PGS subtitles- The .sup file extension stands for subtitle bitmap image extracted from a Blu-ray movie; it contains subtitle text graphics that are displayed during movie playback. The .sup subtitles are encoded with PGS codec, and sometimes known as PGS subtitles. Blu-ray PGS subtitles is not so widely supported by HD media players as DVD subtitles(learn which HD player support PGS subtitles) and usually need to be converted to more common subtitle format like SRT, SSA, IDX, ASS, etc. When a Blu-ray is ripped into .m2ts streams, the .sup subtitles can be extracted by demuxing the M2TS using tsMuxer (guide).
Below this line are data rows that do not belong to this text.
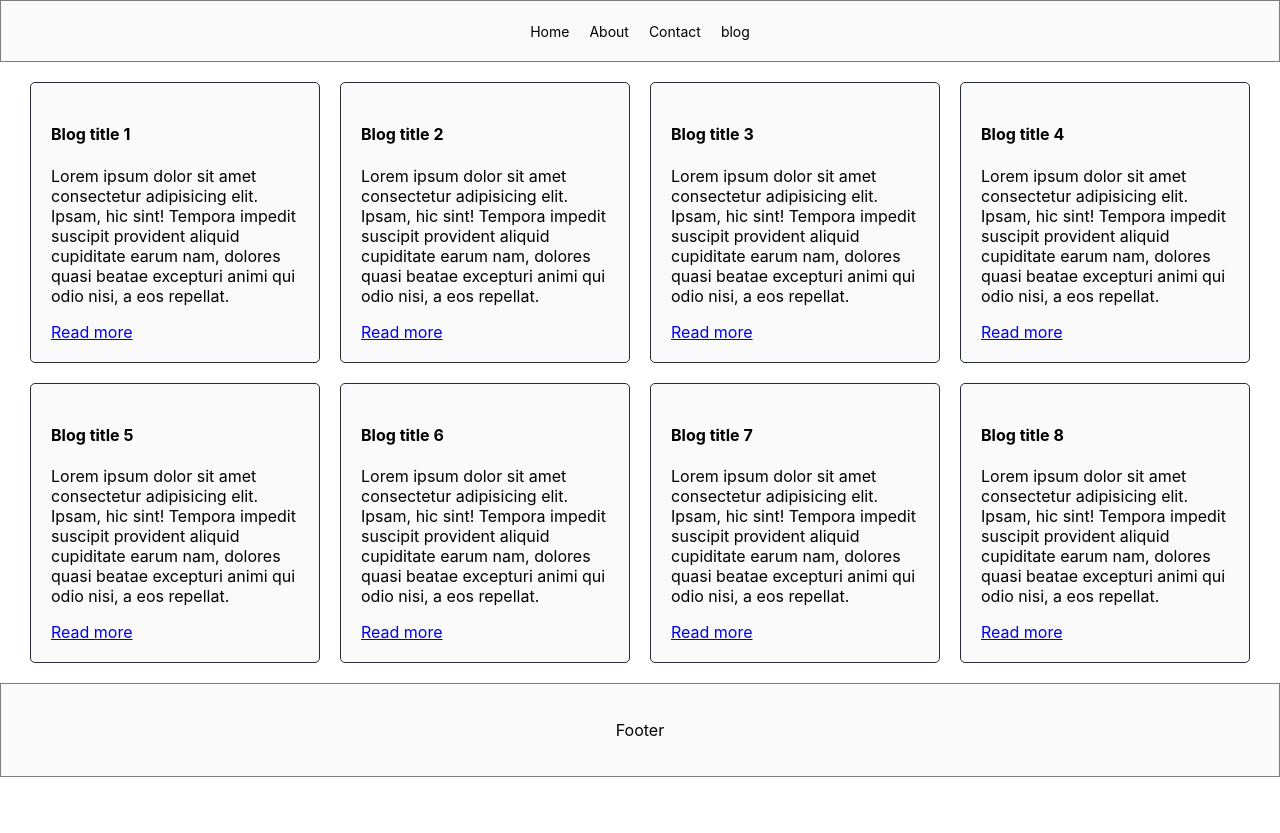
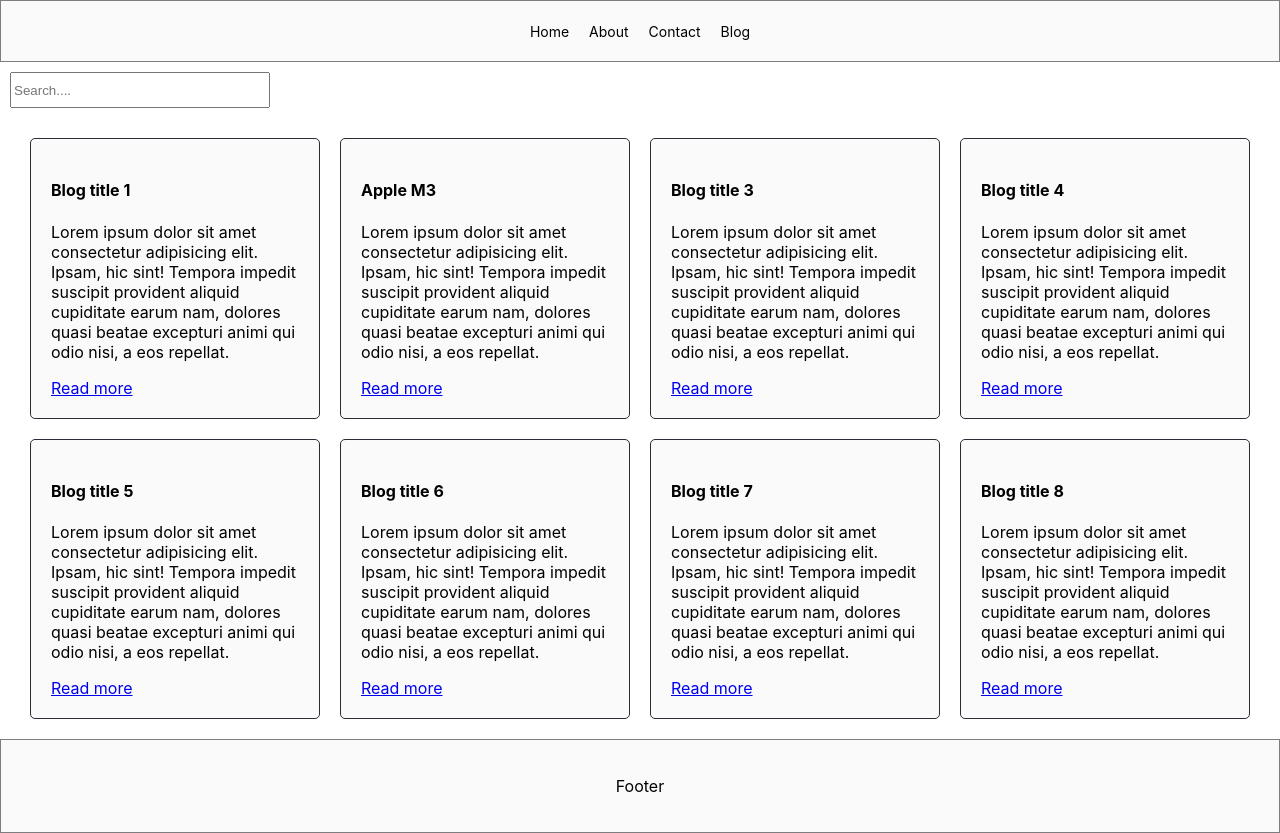
Before and after one commit to mshibinc/react-BEO-batch, a React (Create React App) app: page /blog in a window 1280 px wide. Before the commit the page ends 800 px from the top, so only its background shows below. Built offline with nearby package versions, Linux system fonts and the light colour scheme.

Commit message:
like search

```diff
--- a/src/App.css
+++ b/src/App.css
@@ -77,3 +77,16 @@
     border: 1px solid #7d7d7f;
     padding: 20px;
 }
+
+.search {
+    flex-direction: row;
+    align-items: center;
+    justify-content: center;
+    align-content: center;
+    padding: 10px;
+}
+
+.search input {
+    width: 20%;
+    height: 30px;
+}
--- a/src/components/AppWrapper.jsx
+++ b/src/components/AppWrapper.jsx
@@ -7,7 +7,7 @@ export default function AppWrapper() {
                 <Link to="/">Home</Link>
                 <Link to="about">About</Link>
                 <Link to="contact">Contact</Link>
-                <Link to="blog">blog</Link>
+                <Link to="blog">Blog</Link>
             </div>
             <Outlet />
             <footer className='footer'>
--- a/src/data/blogData.json
+++ b/src/data/blogData.json
@@ -5,7 +5,7 @@
     },
     {
         "id": 2,
-        "title": "Blog title 2",
+        "title": "Apple M3",
         "blog": "Lorem ipsum dolor sit amet consectetur adipisicing elit. Ipsam, hic sint! Tempora impedit suscipit provident aliquid cupiditate earum nam, dolores quasi beatae excepturi animi qui odio nisi, a eos repellat. "
     },
     {
--- a/src/index.js
+++ b/src/index.jsx
@@ -5,8 +5,7 @@ import MyApp from './App';
 import reportWebVitals from './reportWebVitals';
 
 const root = ReactDOM.createRoot(document.getElementById('root'));
-root.render( <
-    MyApp / >
+root.render(<MyApp />
 );
 // </React.StrictMode>
 
--- a/src/pages/Blog.jsx
+++ b/src/pages/Blog.jsx
@@ -1,13 +1,37 @@
-import React from 'react'
+import React, { useEffect, useState } from 'react'
 import BlogCard from '../components/BlogCard'
 import blogData from "../data/blogData.json"
 export default function Blog() {
+  const [searchKey, setSearchKey] = useState('');
+  const [filterBlog, setFilterBlog] = useState(blogData);
+  useEffect(() => {
+    filterData()
+  }, [searchKey])
+  const filterData = () => {
+    // let blogdata = blogData.filter((itm) => itm.title == searchKey)
+    // console.log(blogdata, new Date());
+    let blogdata2 = blogData.filter(itm => {
+      return itm.title.toLocaleLowerCase().includes(searchKey.toLowerCase())
+    })
+    if (searchKey) {
+      setFilterBlog(blogdata2)
+    }else{
+      setFilterBlog(blogData)
+    }
+  }
   return (
-    <div className='blog-wrapper'>
-        {blogData.map((itm)=>(
-          <BlogCard key={itm.id}  data={itm}/>
+    <>
+      <div className='search'>
+        <input type='text' value={searchKey} placeholder='Search....' onChange={(e) => setSearchKey(e.target.value)} />
+      </div>
+      <div className='blog-wrapper'>
+
+        {filterBlog.map((itm) => (
+          <BlogCard key={itm.id} data={itm} />
         ))}
 
-    </div>
+      </div>
+    </>
+
   )
 }
```
Also changed, not shown: src/MainApp.jsx (added, +7 -0 lines).
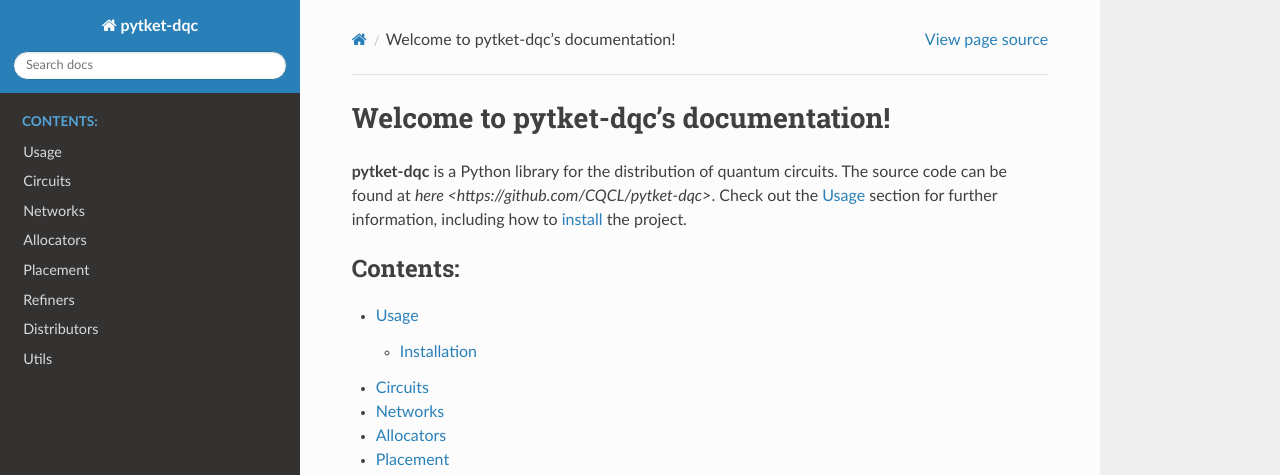
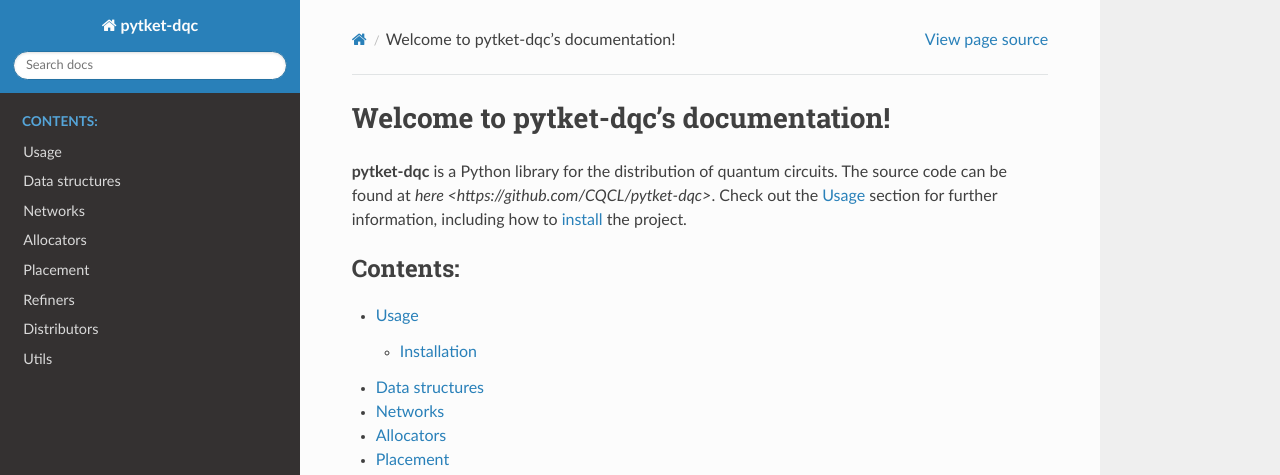
Before and after one commit to CQCL/pytket-dqc, a Sphinx documentation site: the page built from docs/source/index.rst, in a window 1280 px wide. Shown: the top 475 px of the page. Built offline with Sphinx 7.4.7 and the Read the Docs theme 2.0.0, drawn with Linux system fonts in a browser that asks for light colours.

Commit message:
Changed title page of Circuits to Data structures.

```diff
--- a/docs/source/circuits.rst
+++ b/docs/source/circuits.rst
@@ -1,4 +1,4 @@
-Circuits
+Data structures
 ============
 
 .. autoclass:: pytket_dqc.circuits.hypergraph.Hypergraph
```
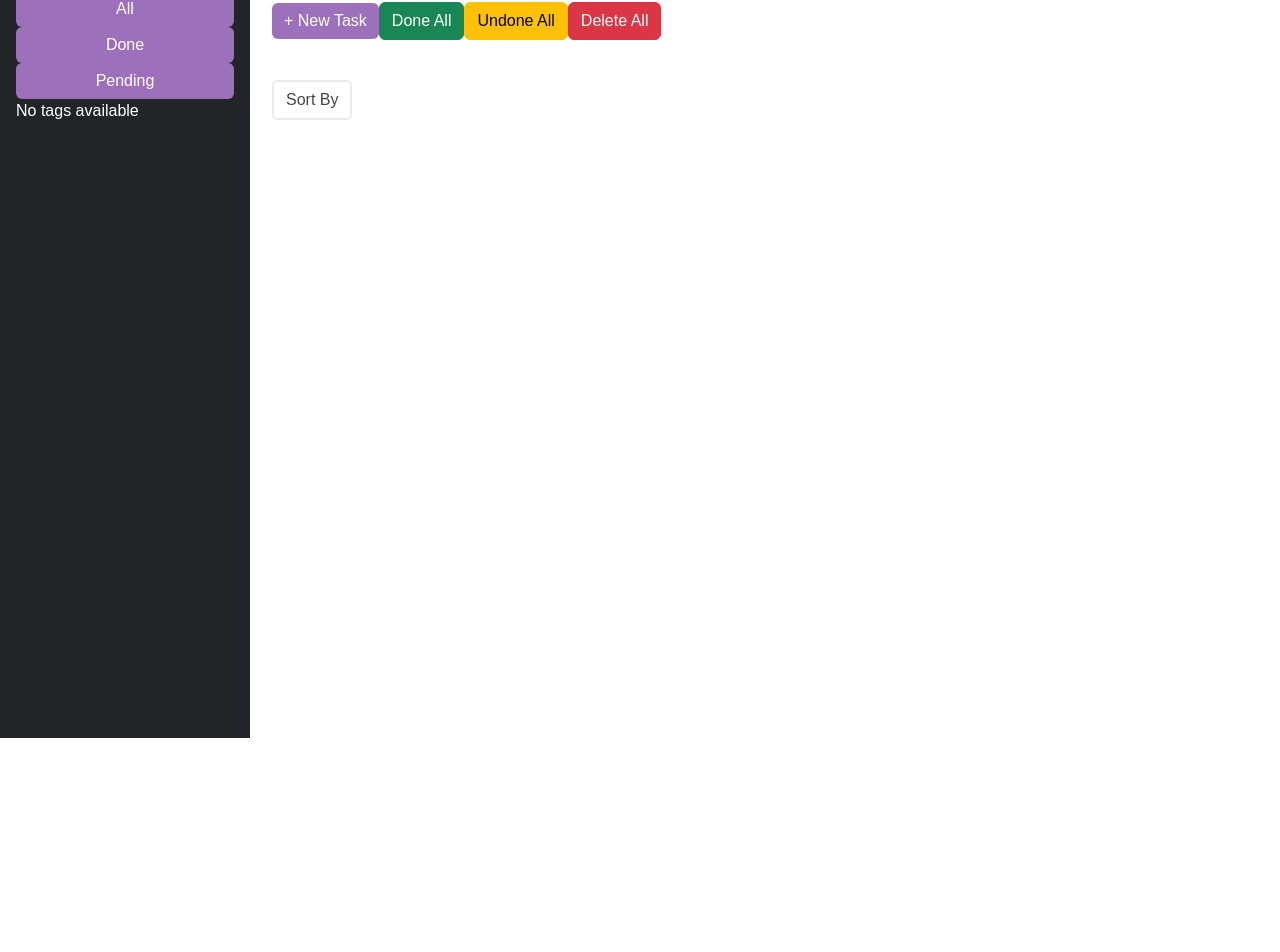
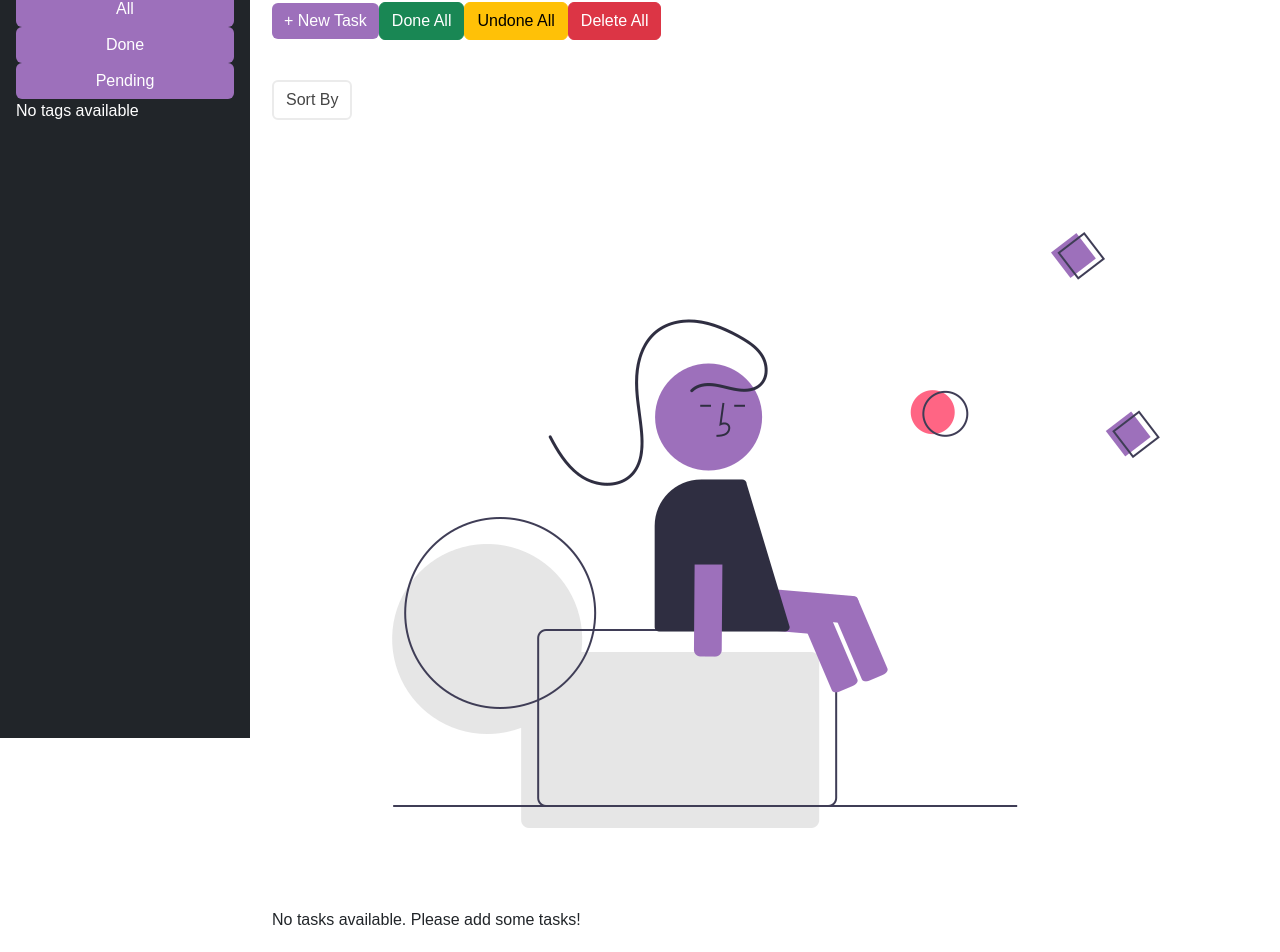
Before and after one commit to KyneLaggui/internship-todo-app, a React (Vite) app: page / in a window 1280 px wide. Shown: the part 62-1014 px from the top of the page. Before the commit the page ends 800 px from the top, so only its background shows below. Built offline with nearby package versions, Linux system fonts and the light colour scheme.

Commit message:
feat: no tasks pending

```diff
--- a/src/components/ToDo/TodoList.jsx
+++ b/src/components/ToDo/TodoList.jsx
@@ -16,6 +16,7 @@ import 'react-toastify/dist/ReactToastify.css';
 import AddTodoModal from './AddTodoModal';
 import EditTodoModal from './EditTodoModal';
 import SortDropdown from './SortDropdown';
+import noTasksImage from '../../assets/no-tasks.png';
 
 function TodoList({ filter, selectedTag }) {
   const todos = useSelector((state) => state.todos);
@@ -107,6 +108,8 @@ function TodoList({ filter, selectedTag }) {
     }
   };
 
+  const filteredAndSortedTodos = getFilteredAndSortedTodos();
+
   return (
     <div className="todo-container">
       <ToastContainer />
@@ -130,8 +133,14 @@ function TodoList({ filter, selectedTag }) {
         <SortDropdown setSortOption={setSortOption} />
       </div>
 
+      {filteredAndSortedTodos.length === 0 ? (
+        <div className="no-tasks-container">
+          <img src={noTasksImage} alt="No tasks" className="no-tasks-image" />
+          <p>No tasks available. Please add some tasks!</p>
+        </div>
+      ) : (
         <ListGroup>
-  {getFilteredAndSortedTodos().map((todo) => {
+          {filteredAndSortedTodos.map((todo) => {
             const isExpired = new Date(todo.endDate) < new Date(); // Check if the todo is expired
 
             return (
@@ -167,6 +176,7 @@ function TodoList({ filter, selectedTag }) {
             );
           })}
         </ListGroup>
+      )}
 
       <AddTodoModal show={showAdd} handleClose={() => setShowAdd(false)} />
       <EditTodoModal show={showEdit} handleClose={() => setShowEdit(false)} todo={editTodoData} />
```
Also changed, not shown: src/assets/no-tasks.png (added). Lines whose indentation alone changed are shown as unchanged.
SRT subtitles- The .srt is primarily associated to DivX, DVD and some other video formats (e.g. MKV) as external subtitle format. SRT files are text files used in video playback. Therefore, they do not contain any video data, but they include the time each subtitle should be displayed followed by the text of the subtitle.
Guide- Converting PGS .sup subtitles to .srt using SupRip (FREE TOOL).
SupRip v1.16 Download (Windows ONLY, Mac users you can have a try with this app if you’re ripping Blu-ray to Mac, which lets you convert Blu-ray .sup subtitles straightly from Blu-ray Disc)
1. Start SupRip, load the SUP file with the “Open” button.
2. Click “Auto-OCR” to automatically scan the whole file and leave any unknown characters alone.
3. Go to the SRT tab
4. Review the subtitles and statistics. Change some options there if you want.
5. Save the SRT file with the “Save” button
How to name multiple srt files so that the language shows to select:
1) name the subtitles exactly as the video stream. E.g. 00033.m2ts-> 00033.srt
2) give an id to subtitles with different languages. E.g. name English subtitles xxx.en.srt and German subtitles xxx.de.srt
What’s annoying- there are lots of spelling mistakes and indistinguishable characters when Auto-OCR is used, and you have to proof and correct them one by one.